Photo: Anthony Albright (flickr)
If You Build It…
Food deserts affect nearly 23 million Americans, but a new study has found that building a supermarket where there is limited fresh food doesn’t limit weight gain.
A food desert is a rural or urban area where at least 20 percent of the residents live in poverty and 33 percent of the people live without a supermarket or large grocery store nearby. By pinpointing areas that have low access to healthy foods the USDA hopes to “expand the availability of nutritious food.”
To put this idea to the test, the archives of internal medicine created a study that tracked over 5,000 people in Birmingham, AL, Chicago, Minneapolis and Oakland, CA over the span of 15 years.
Income was the main factor that people took into consideration when deciding what to eat, not proximity to a grocery store.
…They Still Probably Won’t Come
In a war between grocery stores and fast food chains, the clear winner was fast food chains.
The researchers found that in low-income areas, how close fast food chains are has a direct correlation with how often people eat it. However, how close a grocery store is doesn’t have a correlation with how often people eat healthy food.
The research also begged the question: Are grocery stores really all that healthy?

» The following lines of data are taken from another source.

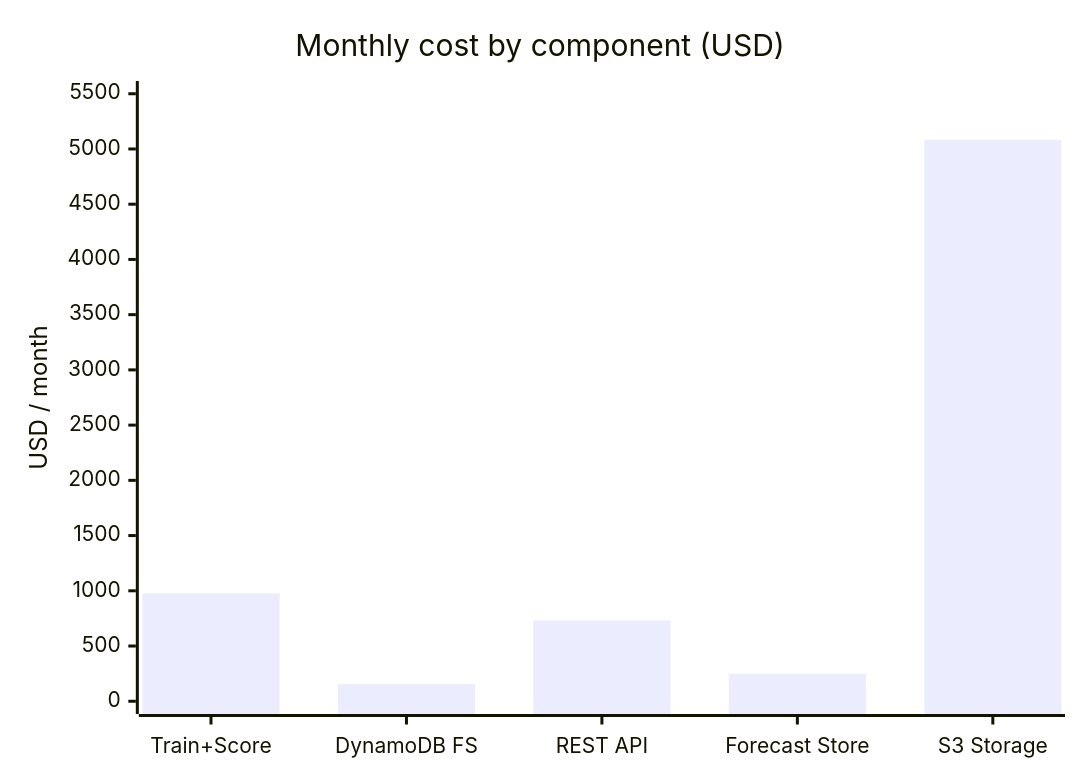
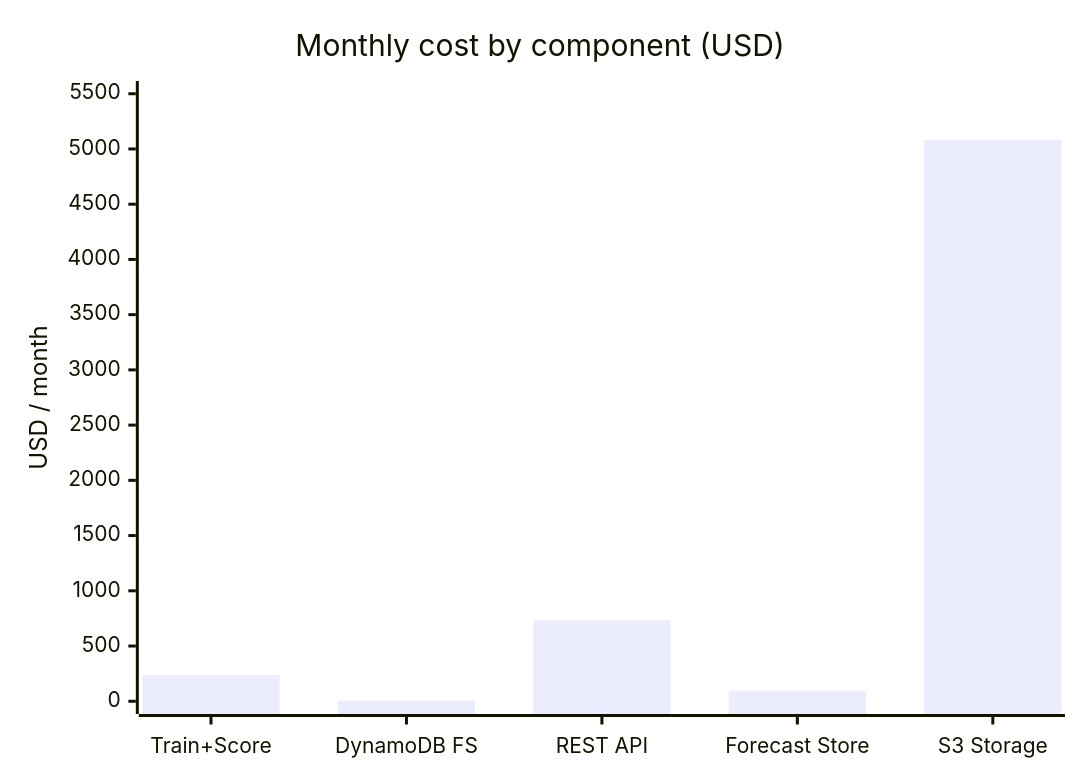
The third of 3 diagrams in src/main/java/com/rutik/systemdesign/ml/case_studies/design_demand_forecasting.md (rppol/system-design), drawn with Mermaid before and after one commit. The commit also changed other lines of this file and 114 other files, not shown here.

````diff
--- a/src/main/java/com/rutik/systemdesign/ml/case_studies/design_demand_forecasting.md
+++ b/src/main/java/com/rutik/systemdesign/ml/case_studies/design_demand_forecasting.md
@@ -778,7 +809,7 @@
 ```mermaid
 xychart-beta
     title "Monthly cost by component (USD)"
     x-axis ["Train+Score", "DynamoDB FS", "REST API", "Forecast Store", "S3 Storage"]
     y-axis "USD / month" 0 --> 5500
-    bar [976, 155, 733, 250, 5083]
+    bar [238, 5, 733, 95, 5083]
 ```
````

Aisles and aisles of grocery stores still contain food that is just as high in calories, sodium, and fat as fast food.